RECORDS FOR THE EXERCISE:
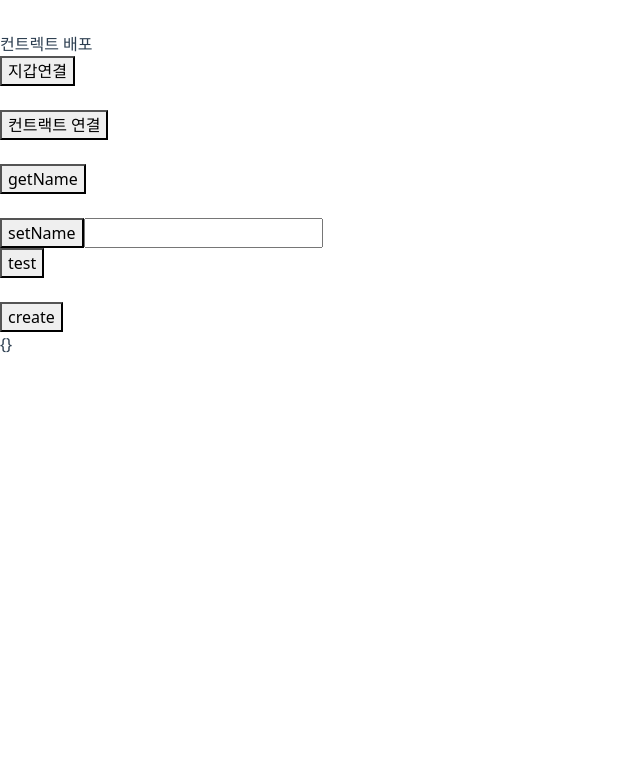
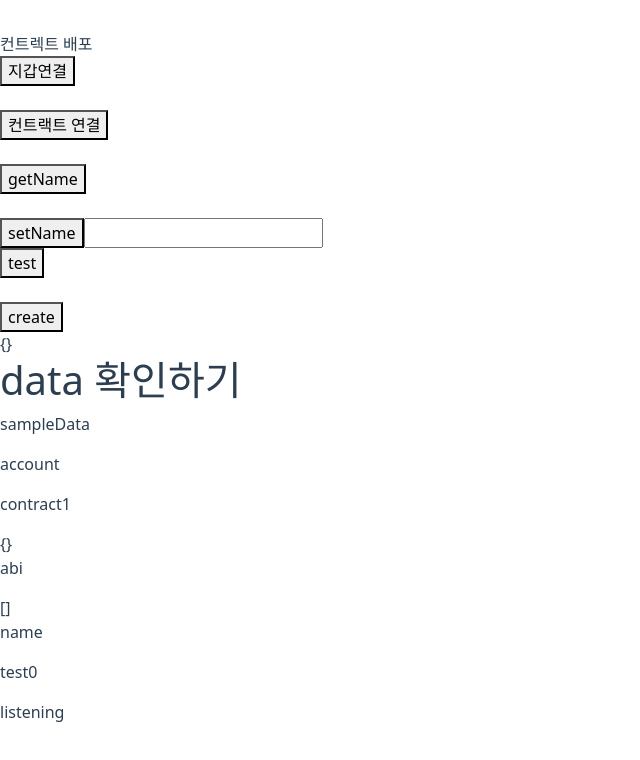
Before and after one commit to NFT-Maker/NFTMaker, a Vue app: page /#/Web3copy in a window 1280 px wide. Shown: the top 760 px of the page, without its empty margins (0-640 px from the left). Built offline with nearby package versions, Linux system fonts and the light colour scheme.

Commit message:
중간 세이브

```diff
--- a/src/views/Web3copy.vue
+++ b/src/views/Web3copy.vue
@@ -6,7 +6,7 @@
     <div>{{ account }}</div>
     <br />
     <button @click="getContract()">컨트랙트 연결</button>
-    <div>{{ contract._address }}</div>
+    <div>{{ contract._address}}</div>
     <br />
     <button @click="getName()">getName</button>
     <div>{{ sampleData }}</div>
@@ -20,6 +20,37 @@
     <br />
     <button @click="createContract()">create</button>
     <div>{{ contract1 }}</div>
+
+    <h1>data 확인하기</h1>
+    <p>sampleData</p>
+    <div>{{sampleData}}</div>
+    <!-- 불러올수가 없음 -->
+    <!-- <p>web3</p>
+    <div>{{web3}}</div> -->
+
+    <!-- 쓰이지 않음 -->
+    <!-- <p>accounts</p>
+    <div>{{accounts}}</div> -->
+
+    <!-- 지갑연결하면 내 지갑 주소 출력 -->
+    <p>account</p>
+    <div>{{account}}</div>
+
+    <!-- 불러올수가 없음 -->
+    <!-- <p>contract</p>
+    <div>{{contract}}</div> -->
+
+    <p>contract1</p>
+    <div>{{contract1}}</div>
+    <p>abi</p>
+    <div>{{abi}}</div>
+    <p>name</p>
+    <div>{{name}}</div>
+    <p>test0</p>
+    <div>{{test0}}</div>
+    <p>listening</p>
+    <div>{{listening}}</div>
+
   </div>
 </template>
 <script>
@@ -29,16 +60,36 @@ export default {
   components: {},
   data() {
     return {
+      // 변수 선언할때 오브젝트, 배열, 숫자, 문자 잘 확인해두자
+
+      // getname 변수 저장
       sampleData: "",
+
+      // web3
       web3: "",
-      accounts: [],
+
+      // 불필요
+      // accounts: [],
+
+      // 내 지갑 주소
       account: "",
+
+      // 컨트렉트 저장
       contract: {},
-      // 변수 선언할때 오브젝트, 배열, 숫자, 문자 잘 확인해두자
+
+      // 현재 불필요
       contract1: {},
+
+      // abi 저장
       abi: [],
+
+      // setname 변수 값(데이터바인딩)
       name: "",
+
+      // 현재 불필요
       test0: "",
+
+      // 현재 불필요, 이벤트 쓰면 필요할수도
       listening: "",
 
       bytecode1:
```
Also changed, not shown: src/components/createContract.vue (added).
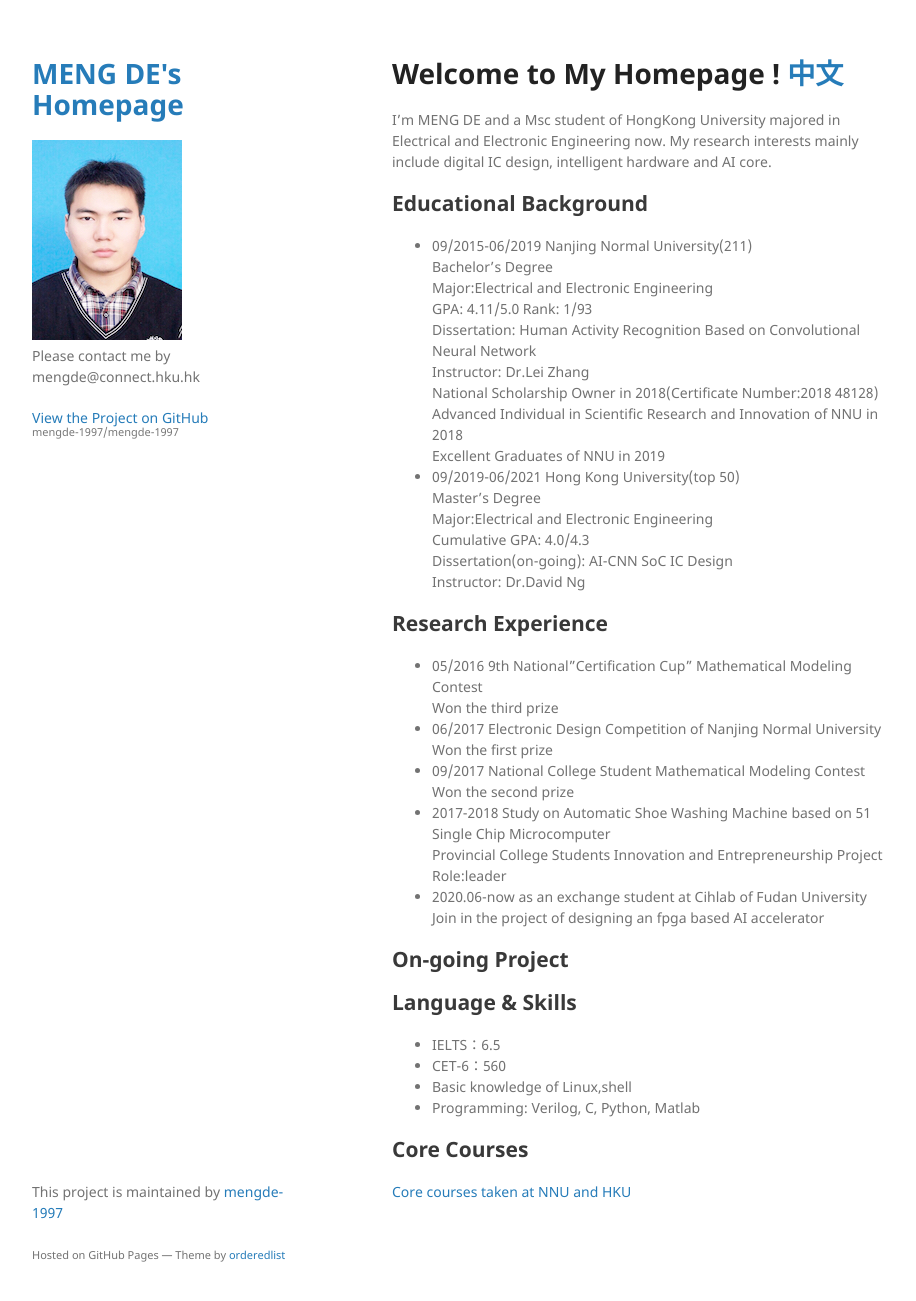
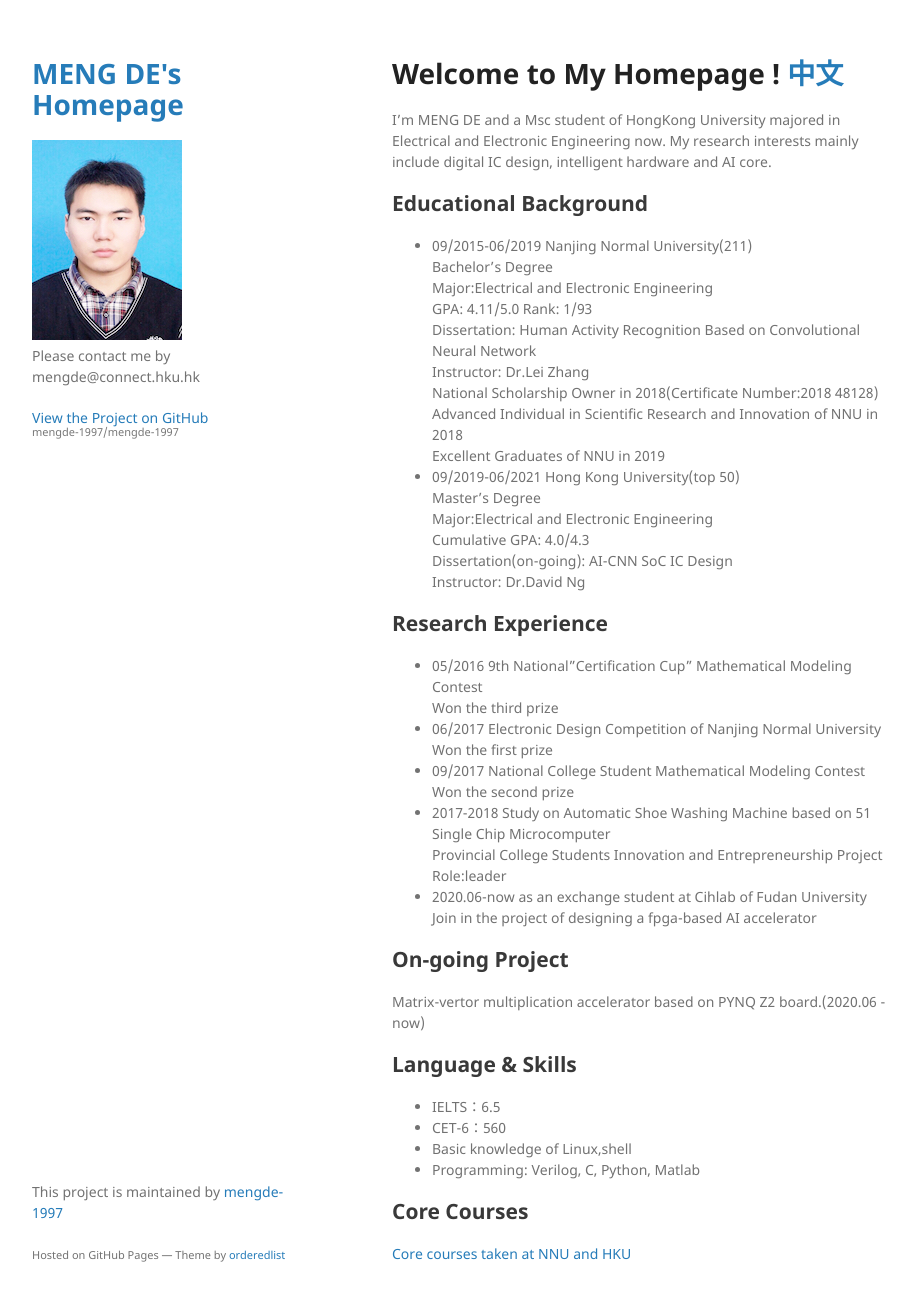
Before and after one commit to mengde-1997/mengde-1997, a Jekyll site: the page built from index.md, in a window 1280 px wide and 1334 px high. Shown: the top 1301 px of the window, without its empty margins (178-1094 px from the left). Built offline with Jekyll 4.4.1, drawn with Linux system fonts in a browser that asks for light colours; our own code applies the rules of GitHub Pages for plain Markdown files.

Commit message:
Update index.md

```diff
--- a/index.md
+++ b/index.md
@@ -35,13 +35,14 @@ My research interests mainly include digital IC design, intelligent hardware and
   Provincial College Students Innovation and Entrepreneurship Project<br />
   Role:leader<br />
 * 2020.06-now  as an exchange student at Cihlab of Fudan University<br />
-  Join in the project of designing an fpga based AI accelerator
+  Join in the project of designing a fpga-based AI accelerator
 
 
 
 
 ## On-going Project
 
+  Matrix-vertor multiplication accelerator based on PYNQ Z2 board.(2020.06 - now)
 
 
 ## Language & Skills
```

WHAT YOU HAVE TO DO: One figure is all that is needed: the number of lines above in which the word "accelerator" appears.

EXERCISE RESPONSE: 3